Since 1 October 2013, all new London developments are required to show how they meet a target to reduce CO2 emissions by 40% beyond 2010 Building Regulations. If you are not London based, please keep reading as what happens in London is likely to follow-on in the regions not too far down the road.
The requirements are set out in draft supplementary Planning Guidance for Sustainable, Design and Construction and GLA guidance on Preparing Energy Assessments.
So what has changed? There are two major implications. Firstly, more detailed assessment is now required to inform the design and planning application; secondly, a new carbon tax will apply when a development is unable to meet the 40% target.
However, the target is being applied very differently across London. We are seeing evidence of a great deal of variation in the related Carbon Tax with estimates ranging from £46 to £90 per tonne of CO2. We are also seeing variation in the time period being set, 30 years is suggested within the guidance. The additional cost incurred is being secured through s106 contributions into an offsetting fund to deliver carbon savings elsewhere or potentially through other projects being undertaken by the developer.

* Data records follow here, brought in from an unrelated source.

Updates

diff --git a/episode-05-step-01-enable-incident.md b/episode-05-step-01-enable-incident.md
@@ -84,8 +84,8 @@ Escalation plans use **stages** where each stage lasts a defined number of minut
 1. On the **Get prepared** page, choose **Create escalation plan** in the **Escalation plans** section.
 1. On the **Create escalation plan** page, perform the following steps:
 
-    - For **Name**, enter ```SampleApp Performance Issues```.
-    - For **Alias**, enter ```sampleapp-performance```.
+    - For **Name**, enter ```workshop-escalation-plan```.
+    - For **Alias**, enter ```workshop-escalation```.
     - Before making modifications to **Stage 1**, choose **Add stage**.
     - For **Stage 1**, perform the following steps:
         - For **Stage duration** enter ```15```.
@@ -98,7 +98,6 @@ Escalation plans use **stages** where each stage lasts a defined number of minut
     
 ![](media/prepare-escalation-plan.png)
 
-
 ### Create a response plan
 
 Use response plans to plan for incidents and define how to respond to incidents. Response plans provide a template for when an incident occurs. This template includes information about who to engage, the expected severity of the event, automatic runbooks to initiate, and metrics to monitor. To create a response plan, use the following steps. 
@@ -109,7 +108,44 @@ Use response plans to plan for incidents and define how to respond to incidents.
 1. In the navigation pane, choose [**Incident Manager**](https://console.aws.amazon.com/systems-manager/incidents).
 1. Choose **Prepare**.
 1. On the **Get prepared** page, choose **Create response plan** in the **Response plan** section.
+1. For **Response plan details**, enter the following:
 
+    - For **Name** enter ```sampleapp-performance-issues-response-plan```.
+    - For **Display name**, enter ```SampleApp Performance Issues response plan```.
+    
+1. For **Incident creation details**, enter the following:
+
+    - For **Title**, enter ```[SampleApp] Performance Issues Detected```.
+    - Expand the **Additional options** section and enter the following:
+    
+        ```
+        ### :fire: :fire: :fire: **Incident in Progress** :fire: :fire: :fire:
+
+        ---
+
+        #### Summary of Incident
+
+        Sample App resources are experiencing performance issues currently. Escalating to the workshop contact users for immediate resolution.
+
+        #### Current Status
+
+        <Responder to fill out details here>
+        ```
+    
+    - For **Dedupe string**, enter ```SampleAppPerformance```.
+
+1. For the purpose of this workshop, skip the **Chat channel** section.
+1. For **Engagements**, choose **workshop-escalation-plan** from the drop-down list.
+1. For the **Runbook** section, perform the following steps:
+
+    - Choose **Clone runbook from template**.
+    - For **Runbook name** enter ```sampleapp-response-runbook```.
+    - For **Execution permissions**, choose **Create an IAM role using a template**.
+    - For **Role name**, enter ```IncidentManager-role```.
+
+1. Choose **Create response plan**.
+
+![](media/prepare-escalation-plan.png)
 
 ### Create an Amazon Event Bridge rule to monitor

If you are a developer, you are likely to have concerns about meeting the new target and the potential negative impact this will have on your project, especially in relation to sites:

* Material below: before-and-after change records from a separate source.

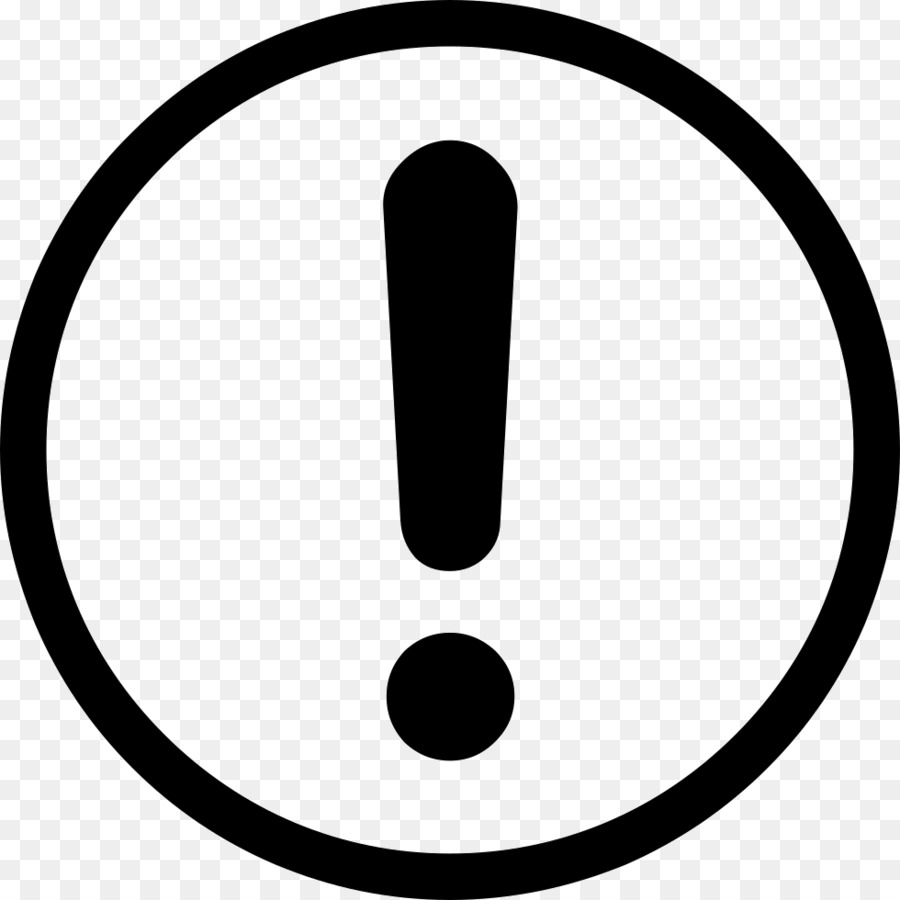
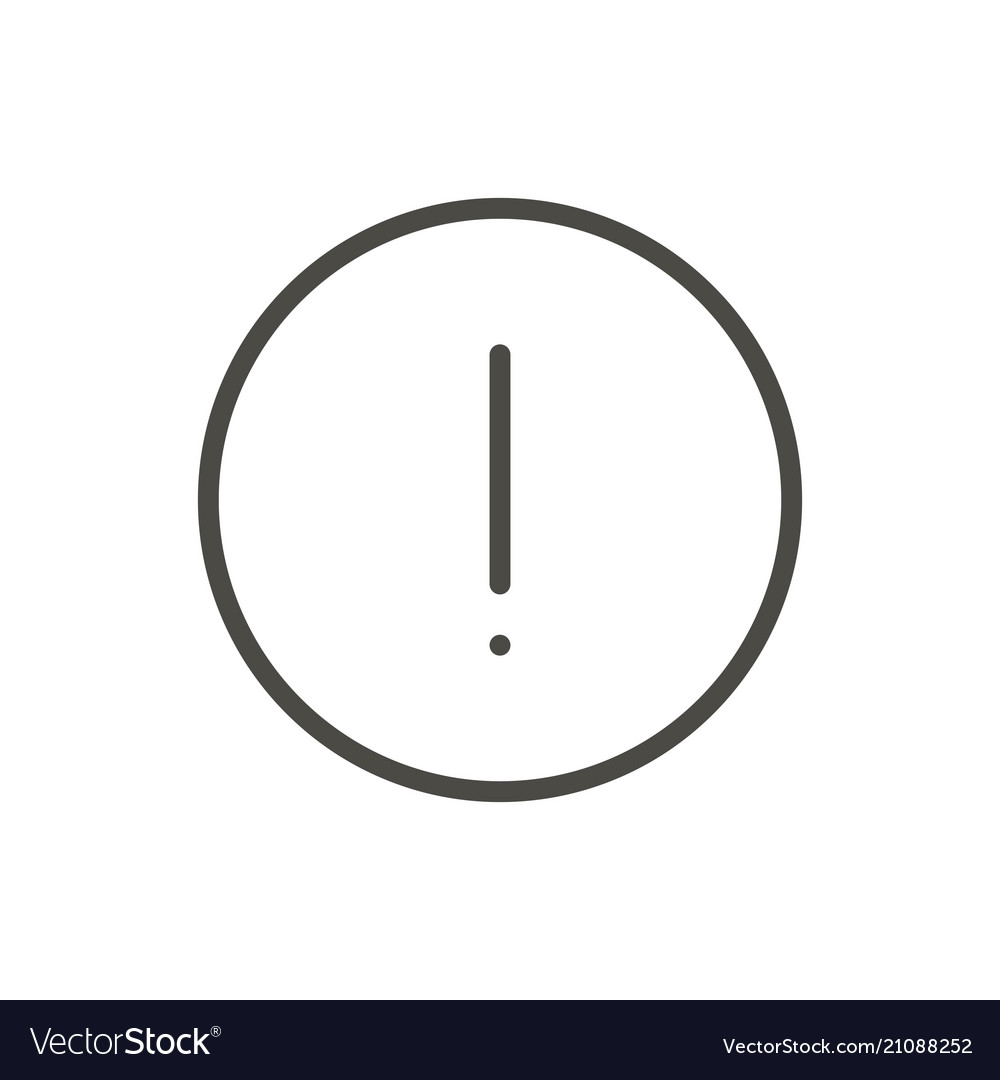
[Add] 업로드 선택 화면 만들기 #68
업로드 선택 화면 하단에 경고 메시지란을 추가함

diff --git a/client/src/components/UploadMain/style.tsx b/client/src/components/UploadMain/style.tsx
@@ -7,11 +7,13 @@ export const LinkBox = styled.div`
     width: 800px;
     height: 200px;
     align-items: center;
-    justify-content: space-around;
-    border: 2px solid palevioletred;
+    justify-content: center;
+    /* border: 2px solid palevioletred; */
 
     a {
         text-decoration: none;
+        margin-right: 20px;
+        margin-left: 20px;
     }
 `;
 
@@ -29,7 +31,22 @@ export const UploadMain = styled.div`
 `;
 
 export const Warn = styled.div`
-    border: 2px solid red;
-    font-size: 15px;
+    /* border: 2px solid red; */
+    font-size: 12px;
     margin-top: 20px;
+    display: flex;
+    align-items: center;
+    background: ${theme.WARN_GEAY};
+    padding: 15px 20px;
+
+    span {
+        color: ${theme.AMERICAN_RIVER};
+        margin-top: 5px;
+        margin-left: 5px;
+        margin-right: 15px;
+        img {
+            width: 40px;
+            height: auto;
+        }
+    }
 `;

diff --git a/client/src/components/UploadMain/index.tsx b/client/src/components/UploadMain/index.tsx
@@ -9,6 +9,7 @@ import {
 import UploadImage from '../UploadImage';
 import Basicbox from '../Basicbox';
 import * as S from './style';
+import circleWarn from '../../assets/circle_warn.png';
 
 function UploadMain() {
   return (
@@ -25,11 +26,11 @@ function Home() {
       <S.LinkBox>
         <Link to="/home/upload/image"><Basicbox name="이미지" /></Link>
         <Link to="/home/upload/music"><Basicbox name="음악" /></Link>
-        <Link to="/home/upload/background"><Basicbox name="배경화면" /></Link>
+        {/* <Link to="/home/upload/background"><Basicbox name="배경화면" /></Link> */}
       </S.LinkBox>
       <S.Warn>
         <span>
-          <img src="../assets/circle_warn.jpg" alt="Italian Trulli" />
+          <img src={circleWarn} alt="Italian Trulli" />
         </span>
         <span>
           업로드 시, 이 콘텐츠의 저작권 소유자이며&nbsp;

diff --git a/client/src/components/UploadImage/index.tsx b/client/src/components/UploadImage/index.tsx
@@ -17,8 +17,8 @@ interface ContentObject {
 
 const initDetailObject = {
   commentsAllow: true,
-  ccl: '',
-  field: '',
+  ccl: 'ALL',
+  field: '회화',
   public: true,
 };
 
@@ -49,7 +49,7 @@ function ImageUpload() {
     setDocumnets(tempDocuments);
 
     const reader = new FileReader();
-    const url = reader.readAsDataURL(newfile);
+    reader.readAsDataURL(newfile);
     reader.onloadend = (e) => {
       if (typeof reader.result === 'string') {
         setPreviews([...previews, reader.result]);
@@ -69,7 +69,7 @@ function ImageUpload() {
     setDocumnets(tempDocuments);
 
     const reader = new FileReader();
-    const url = reader.readAsDataURL(newfile);
+    reader.readAsDataURL(newfile);
     reader.onloadend = (e) => {
       if (typeof reader.result === 'string') {
         setPreviews([...previews, reader.result]);

diff --git a/client/src/style/theme.ts b/client/src/style/theme.ts
@@ -25,6 +25,7 @@ export const theme = {
   PRUNUS_AVIUM: '#e84393',
   DRACULA_ORCHID: '#2d3436',
   BORDER_GRAY: '#dddddd',
+  WARN_GEAY: '#F2F3F5',
 
   BLOR_TEXT: '#757575',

- With limited potential to connect to existing or future decentralised energy networks;
- With significant constraints such as high flood risk;
- Within a conservation area;
- Where a listed building is involved.
The best way to mitigate the potential impact on project viability is to assess the potential implications, and your options, at the earliest possible stage.
If you would like to discuss the potential commercial impact of this new carbon tax on your projects, please call Iain Fraser on 0203 544 3998 or email email@example.com.